period between the 1890ís and the 1920ís was an exciting time. During
this relatively short period of time the country saw remarkable
technological advances in communication and transportation. The
telephone kept us connected, the radio kept us informed, and we went
from a horse drawn society to a motorized one, all in the span of thirty
Marine transportation was no exception: motorized
pleasure boats were seen in all the major waterways. However, unlike the
automobile, which became a near necessity, the pleasure boats with
inboard engines were an expensive luxury. The average fisherman, or
weekend boater, had a small rowboat and propelled it with a pair of
oars. This did not go unnoticed. As far back as the 1880ís individuals
were experimenting with portable electric and gas engines that could be
adapted to the rowboat.
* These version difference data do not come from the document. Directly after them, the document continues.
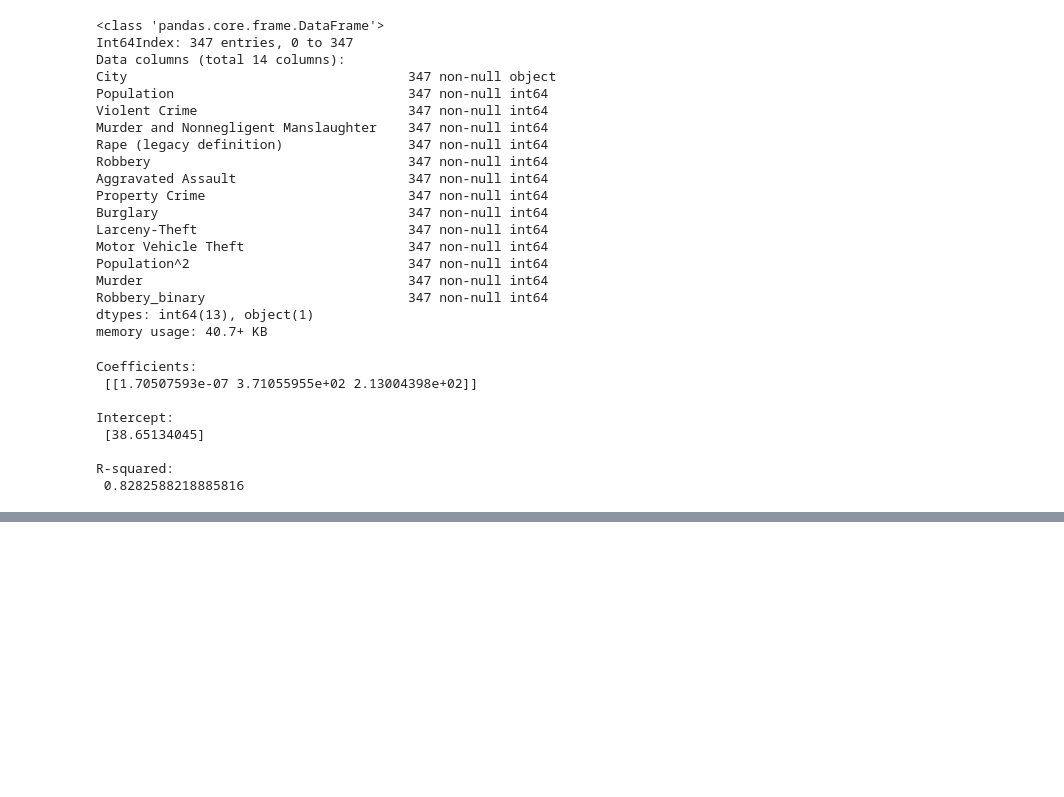
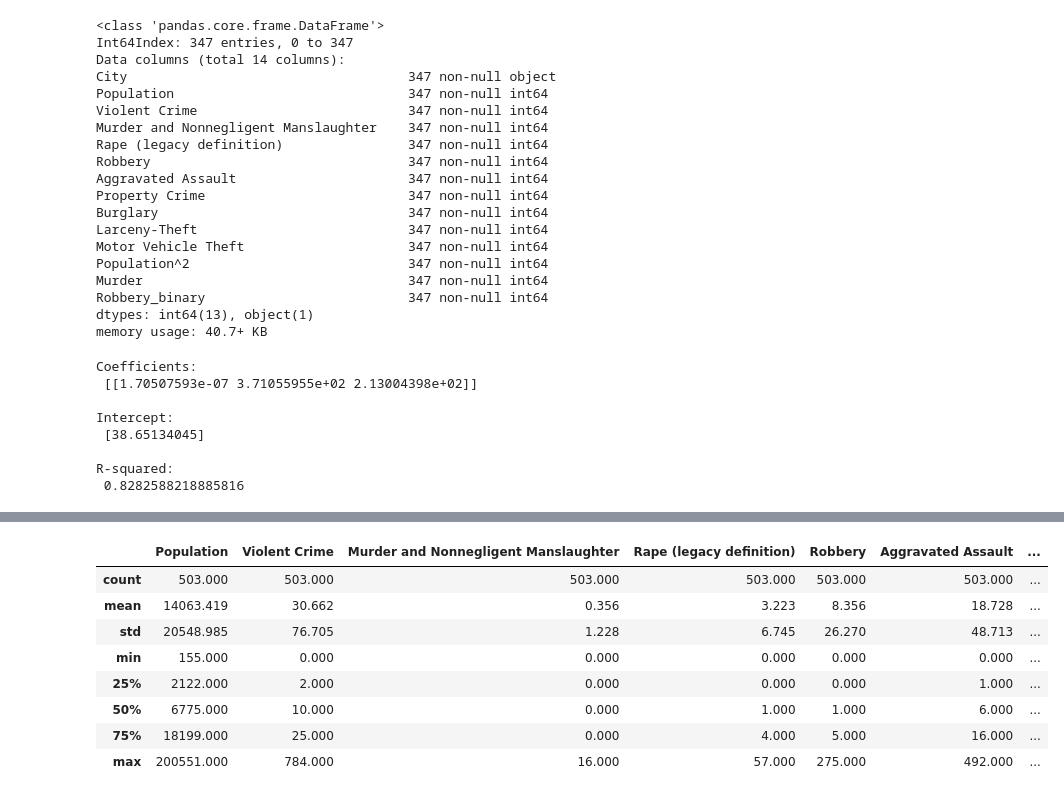
Before and after one commit to ayan1995/Thinkful, a Jupyter notebook: Bootcamp/Unit 2 Supervised Learning/Lesson 4 Linear Regression/Multivariable Regression Model.ipynb, the cells around one changed output, grey strips where cells are left out. Saved outputs shown, nothing was run; the diff lists cells and outputs as text; code cells hidden in the pictures; blank space fills up the shorter version.

```diff
--- a/Bootcamp/Unit 2 Supervised Learning/Lesson 4 Linear Regression/Multivariable Regression Model.ipynb
+++ b/Bootcamp/Unit 2 Supervised Learning/Lesson 4 Linear Regression/Multivariable Regression Model.ipynb
@@ -179,0 +226,12 @@ R-squared:
+# %%
+df1.describe()
+# %% [output]
+|  | Population | Violent Crime | Murder and Nonnegligent Manslaughter | Rape (legacy definition) | Robbery | Aggravated Assault | ... |
+| count | 503.000 | 503.000 | 503.000 | 503.000 | 503.000 | 503.000 | ... |
+| mean | 14063.419 | 30.662 | 0.356 | 3.223 | 8.356 | 18.728 | ... |
+| std | 20548.985 | 76.705 | 1.228 | 6.745 | 26.270 | 48.713 | ... |
+| min | 155.000 | 0.000 | 0.000 | 0.000 | 0.000 | 0.000 | ... |
+| 25% | 2122.000 | 2.000 | 0.000 | 0.000 | 0.000 | 1.000 | ... |
+| 50% | 6775.000 | 10.000 | 0.000 | 1.000 | 1.000 | 6.000 | ... |
+| 75% | 18199.000 | 25.000 | 0.000 | 4.000 | 5.000 | 16.000 | ... |
+| max | 200551.000 | 784.000 | 16.000 | 57.000 | 275.000 | 492.000 | ... |
```
Also changed, not shown: parts of 15 cells of this notebook, 2 other files.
In this country, the "Salisbury-Allen" electric
motor appears to be the first outboard motor put into actual production.
It was followed closely by the gas powered "American." But it wasnít
until 1906, when Cameron B. Waterman of Detroit, Michigan introduced the
Waterman "Porto" that the industry really took off. By 1910, Waterman
claimed to have sold 4000 motors, and in that same year, Evinrude
entered the market and the race was on.
This book is about these motors and the motors that
followed. The term "Rowboat Motor" describes those motors manufactured
before the mid 1920ís. These motors were generally one cylinder, made of
cast iron and brass, and were started by turning the flywheel, either by
hand, or with the help of a knob positioned on the edge of the wheel.
There were over 40 companies manufacturing these motors between 1895 and
the mid 1920ís. This may seem like a large number, especially
considering there are only a few companies manufacturing outboards
today, but this was a small number compared to the automobile industry.
During this same time frame there were several hundred automobile
manufacturers. As in the outboard industry, only a few of these would
In 1921, The Johnson Motor Co. of South Bend, Indiana
introduced a two cylinder outboard that produced 2 horse power and
weighed only 33 pounds. The motor was started with a rope wrapped around
a pulley that was attached to the top of the fly wheel. The motor was
light weight and reliable. Soon other manufacturers would follow suit
and the heavy, awkward, rowboat motors would become a thing of the past.
Rowboat motors, a least in my eyes, are things of real beauty. Unlike
their cousins, the stationary farm engines and other utilitarian motors
whose only job is to spin a pulley, rowboat motors were designed to
propel and steer a boat through the water. This required the addition of
gracefully curved brass propellers and artistically designed rudders and
gear housings; all polished to better slide through the water, or
perhaps catch the eye of a potential buyer.